Speaker 2: 02:54 It would make clear that a huge chunk of this, uh, pure project, this water recycling project, like a fourth of it is, um, state money. And so his, uh, bill would make clear that if the city wants to accept this money from the state, that money needs to be spent on, uh, on projects that are friendly to union workers. And so the city is obviously, uh, oh be almost certain to accept that because if they don't take that 400 million from the state, that's 400 million more that city taxpayers have to pay.
Speaker 1: 03:28 There is a deadline this Friday for all bills to get passed by the legislature. If Todd Gloria's bill makes it to the governor's desk, could it affect other construction projects besides pure water
Speaker 2: 03:40 and paper? It doesn't have a obvious and immediate effect on other projects, but if you look at this in the context of some other things that are going on, for instance, the port of San Diego, um, adopted some, a new policy back in January that said, we prefer contractors that, um, don't have a history of doing battle with Labor. We think that if, um, organized labor is on board with the project, it's more likely to get built. So if you look at that and if you look at the Gloria Bill and then if you look at a battle that's going on today and this week between organized labor and um, the city effectively over how many local jobs there will be when the city decides to start its own agency to buy and sell electricity, I think we're going to see a sort of new era of organized labor. You know, trying to get jobs because they're going to be a lot of jobs. Um, I think there are some contracting groups that believe it's a zero sum game and there are others that are trying not to do too much battle with organized labor cause they think there's going to be enough jobs to go around

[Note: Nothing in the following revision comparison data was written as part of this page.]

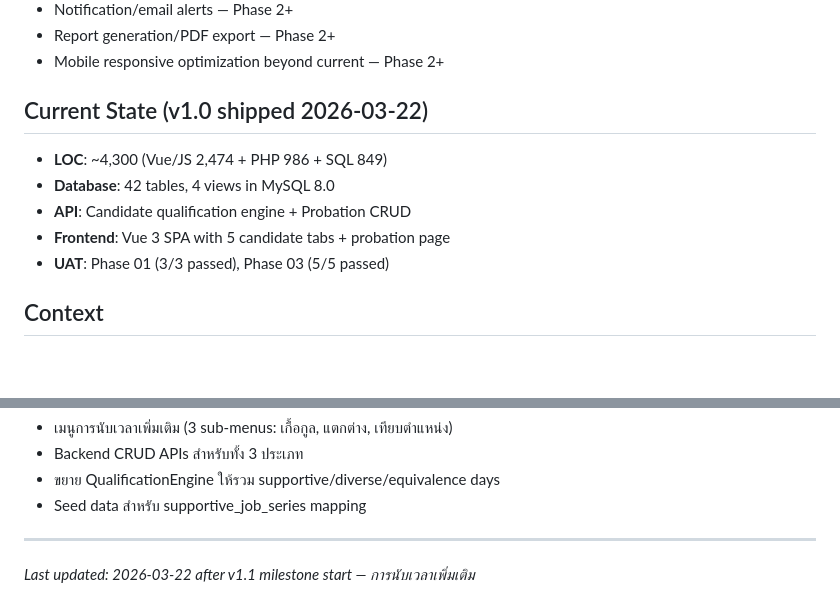
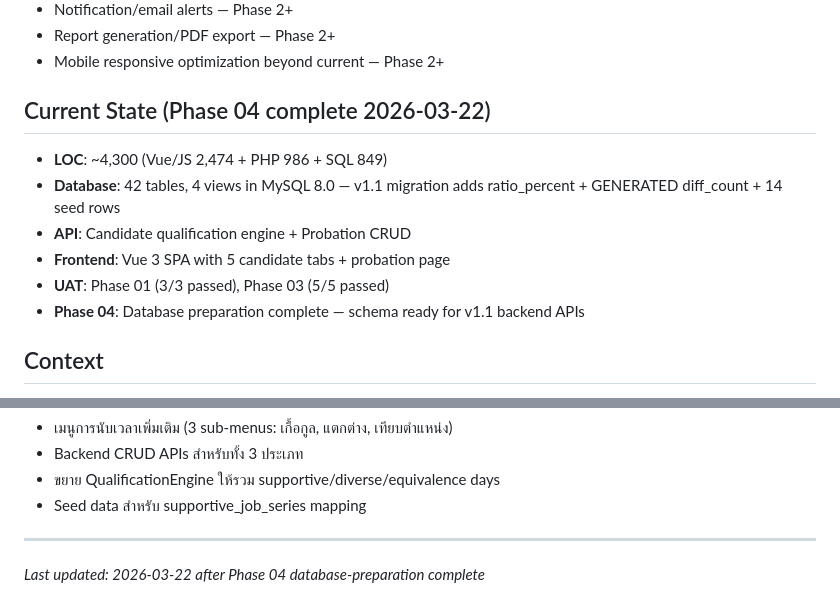
Before and after one commit to Arnutt-N/smart-port, a Markdown page: .planning/PROJECT.md, 2 parts joined by grey strips. Drawn GitHub-style; blank space fills up the shorter version.

Commit message:
docs(phase-04): evolve PROJECT.md after phase completion

```diff
--- a/.planning/PROJECT.md
+++ b/.planning/PROJECT.md
@@ -50,13 +50,14 @@ HR สามารถดูบัญชีผู้มีคุณสมบั
 - Report generation/PDF export — Phase 2+
 - Mobile responsive optimization beyond current — Phase 2+
 
-## Current State (v1.0 shipped 2026-03-22)
+## Current State (Phase 04 complete 2026-03-22)
 
 - **LOC**: ~4,300 (Vue/JS 2,474 + PHP 986 + SQL 849)
-- **Database**: 42 tables, 4 views in MySQL 8.0
+- **Database**: 42 tables, 4 views in MySQL 8.0 — v1.1 migration adds ratio_percent + GENERATED diff_count + 14 seed rows
 - **API**: Candidate qualification engine + Probation CRUD
 - **Frontend**: Vue 3 SPA with 5 candidate tabs + probation page
 - **UAT**: Phase 01 (3/3 passed), Phase 03 (5/5 passed)
+- **Phase 04**: Database preparation complete — schema ready for v1.1 backend APIs
 
 ## Context
 
@@ -116,4 +117,4 @@ This document evolves at phase transitions and milestone boundaries.
 - Seed data สำหรับ supportive_job_series mapping
 
 ---
-*Last updated: 2026-03-22 after v1.1 milestone start — การนับเวลาเพิ่มเติม*
+*Last updated: 2026-03-22 after Phase 04 database-preparation complete*
```
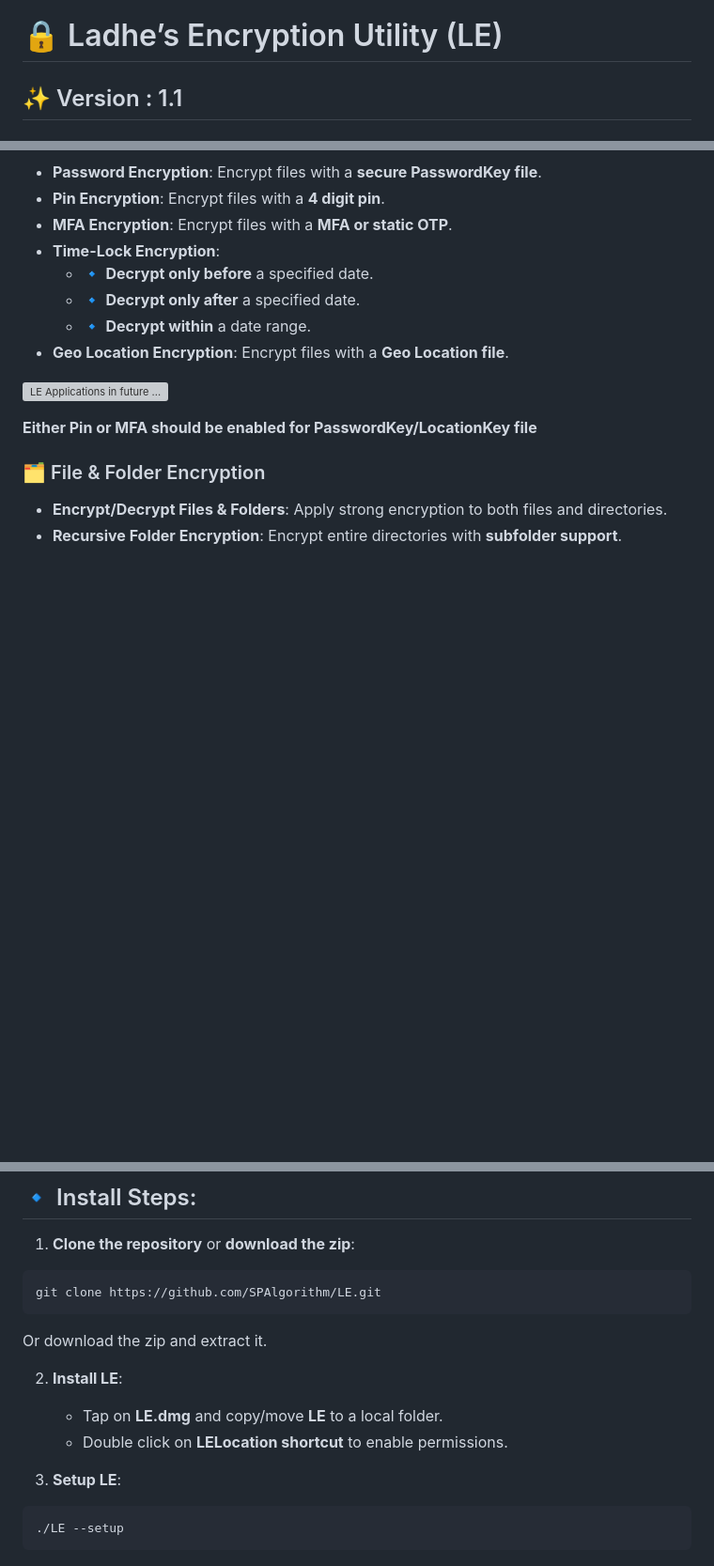
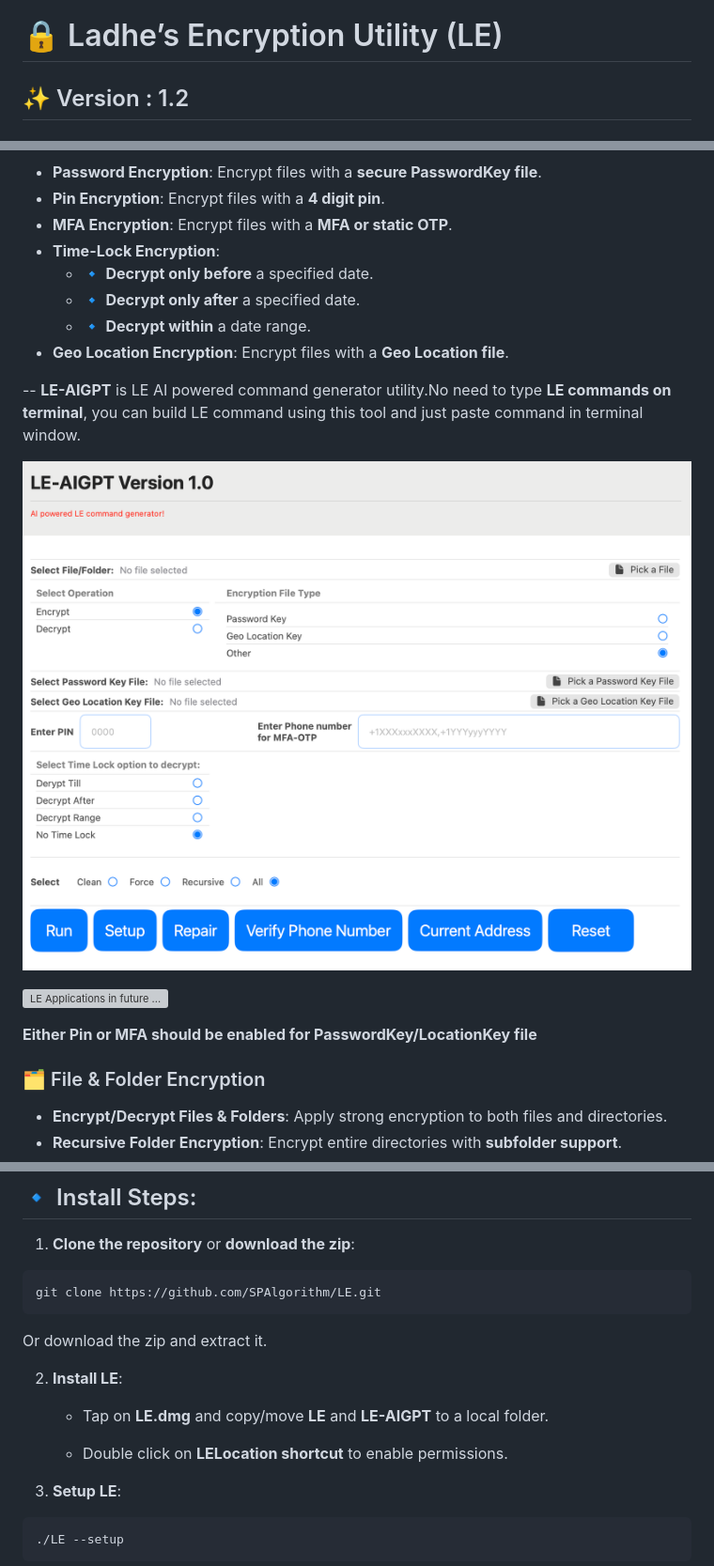
Before and after one commit to SPAlgorithm/LE, a Markdown page: README.md, 3 parts joined by grey strips. Shown: that part at 94% size. GitHub-like rendering; pictures changed too: LE-AIGPT.png (added); blank space fills up the shorter version; grey boxes are pictures that could not be loaded.

Commit message:
LE-AIGPT tool added. LE command generator

```diff
--- a/README.md
+++ b/README.md
@@ -1,4 +1,4 @@
 # 🔒 Ladhe’s Encryption Utility (LE)
 
-## ✨ Version : 1.1
+## ✨ Version : 1.2
 
@@ -25,6 +25,10 @@ Experience the next generation of **data security** with **Ladhe’s Encryption
   - 🔹 **Decrypt only after** a specified date.
   - 🔹 **Decrypt within** a date range.
 - **Geo Location Encryption**: Encrypt files with a **Geo Location file**.
+
+-- **LE-AIGPT** is LE AI powered command generator utility.No need to type **LE commands on terminal**, you can build LE command using this tool and just paste command in terminal window.
+
+![LE-AIGPT](LE-AIGPT.png)
 
 ![LE Applications in future ...](LEApplications.md)
 
@@ -134,8 +138,10 @@ git clone https://github.com/SPAlgorithm/LE.git
 
 2. **Install LE**:
 
-   - Tap on **LE.dmg** and copy/move **LE** to a local folder.
+   - Tap on **LE.dmg** and copy/move **LE** and **LE-AIGPT** to a local folder.
+
    - Double click on **LELocation shortcut** to enable permissions.
+
 
 3. **Setup LE**:
 
```
Also changed, not shown: other parts of README.md (+2 -2 lines), 1 other file.
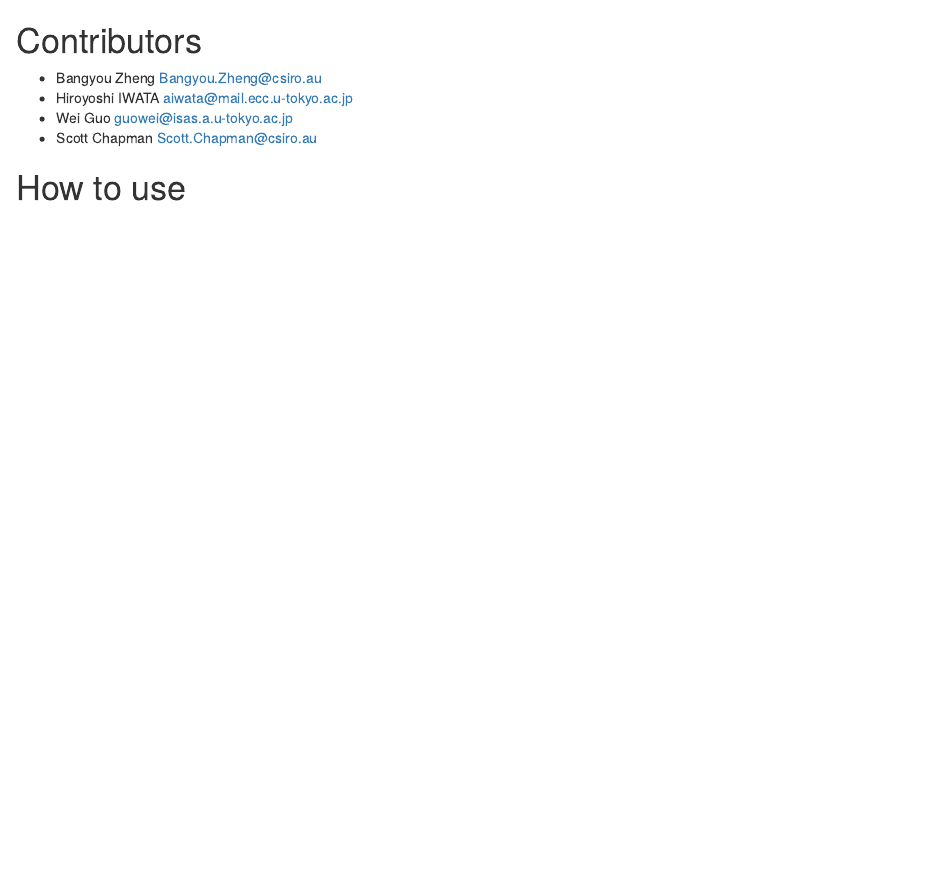
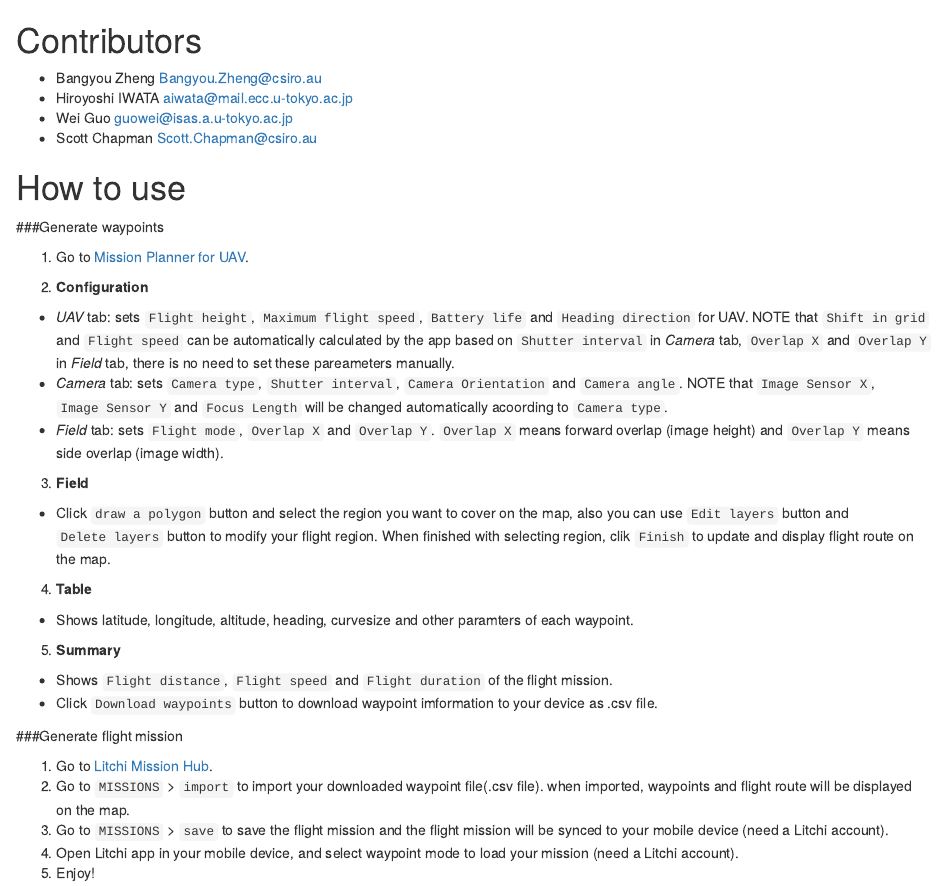
Before and after one commit to byzheng/missionplanner, an R Markdown document (help.Rmd): the page in a window 1100 px wide, from its top. Rendered offline with R 4.5, knitr and Pandoc, with nearby package versions.

Commit message:
Add "How to use"

```diff
--- a/help.Rmd
+++ b/help.Rmd
@@ -12,3 +12,30 @@ output:
 - Scott Chapman <Scott.Chapman@csiro.au>
 
 # How to use
+
+###Generate waypoints
+
+1. Go to [Mission Planner for UAV](https://croptsrv-cdc.it.csiro.au/shiny/users/zhe00a/missionplanner/).
+
+2. **Configuration**
+  - *UAV* tab: sets `Flight height`, `Maximum flight speed`, `Battery life` and `Heading direction` for UAV. NOTE that `Shift in grid` and `Flight speed` can be automatically calculated by the app based on `Shutter interval` in *Camera* tab, `Overlap X` and `Overlap Y` in *Field* tab, there is no need to set these pareameters manually.
+  - *Camera* tab: sets `Camera type`, `Shutter interval`, `Camera Orientation` and `Camera angle`. NOTE that `Image Sensor X`, `Image Sensor Y` and `Focus Length` will be changed automatically acoording to `Camera type`.
+  - *Field* tab: sets `Flight mode`, `Overlap X` and `Overlap Y`. `Overlap X` means forward overlap (image height) and `Overlap Y` means side overlap (image width).
+
+3. **Field**
+ - Click `draw a polygon` button and select the region you want to cover on the map, also you can use `Edit layers` button and `Delete layers` button to modify your flight region. When finished with selecting region, clik `Finish` to update and display flight route on the map.
+
+4. **Table**
+ - Shows latitude, longitude, altitude, heading, curvesize and other paramters of each waypoint.
+
+5. **Summary**
+ - Shows `Flight distance`, `Flight speed` and `Flight duration` of the flight mission.
+ - Click `Download waypoints` button to download waypoint imformation to your device as .csv file.
+
+###Generate flight mission
+
+1. Go to [Litchi Mission Hub](https://flylitchi.com/hub).
+2. Go to `MISSIONS` > `import` to import your downloaded waypoint file(.csv file). when imported, waypoints and flight route will be displayed on the map.
+3. Go to `MISSIONS` > `save` to save the flight mission and the flight mission will be synced to your mobile device (need a Litchi account).
+4. Open Litchi app in your mobile device, and select waypoint mode to load your mission (need a Litchi account).
+5. Enjoy!
```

Speaker 1: 04:45 the group that sued the Associated General Contractors. Have they responded to Gloria's bill at all?
Speaker 2: 04:50 One of their sort of allies. This Guy Eric Christianson, who's done a lot of battles with unions over the years. He was clear he wasn't speaking for the associates associated general contractors, but he said, well, if this is, this is the, you know, unions tools in Sacramento doing their bidding for them, uh, overturning the will of the voters, um, that that's their, that's their position.
Speaker 1: 05:10 Just overall, can you remind us what this pure water project means for the regions water supply? Yeah, it's huge. Huge.
Speaker 2: 05:19 Um, so right now most of our water comes from, uh, far away, hundreds of miles away. The Colorado River or the rivers of northern California. Um, we get very little rainfall as anybody knows. And um, you know, there's a salination plant that provides about 10% of our supply, but you know, in the event of an earthquake or a major drought, we are in trouble. So what this would do is allow us to recycle the water that we've already brought into the area. Right now it's wastewater that's treated and then dumped into the ocean. This would treat wastewater much more highly, make it drinkable, and eventually a third of the city's water supply would come from recycled waste water. And since some of these delays have already happened, they're already history. Does this mean the overall cost of the project and the cost to taxpayers is going up?
Speaker 2: 06:07 This is something that people who have been objecting to the contractor's lawsuit have raised. The project costs are going up millions of dollars in $1 billion plus contract. I think the, the delays so far have been relatively minor. Um, but there are other issues. There are steel tariffs, there arrives rising labor costs. There are, you know, regulatory expenses, I think in, you know, unless this delay drags out for a much longer time, I don't think this is going to be much of a cost add. I've been speaking with the voice of San Diego, reporter Rye, Revard and Rye. Thanks for your time. Thanks for having me.
Speaker 3: 06:47 No, you.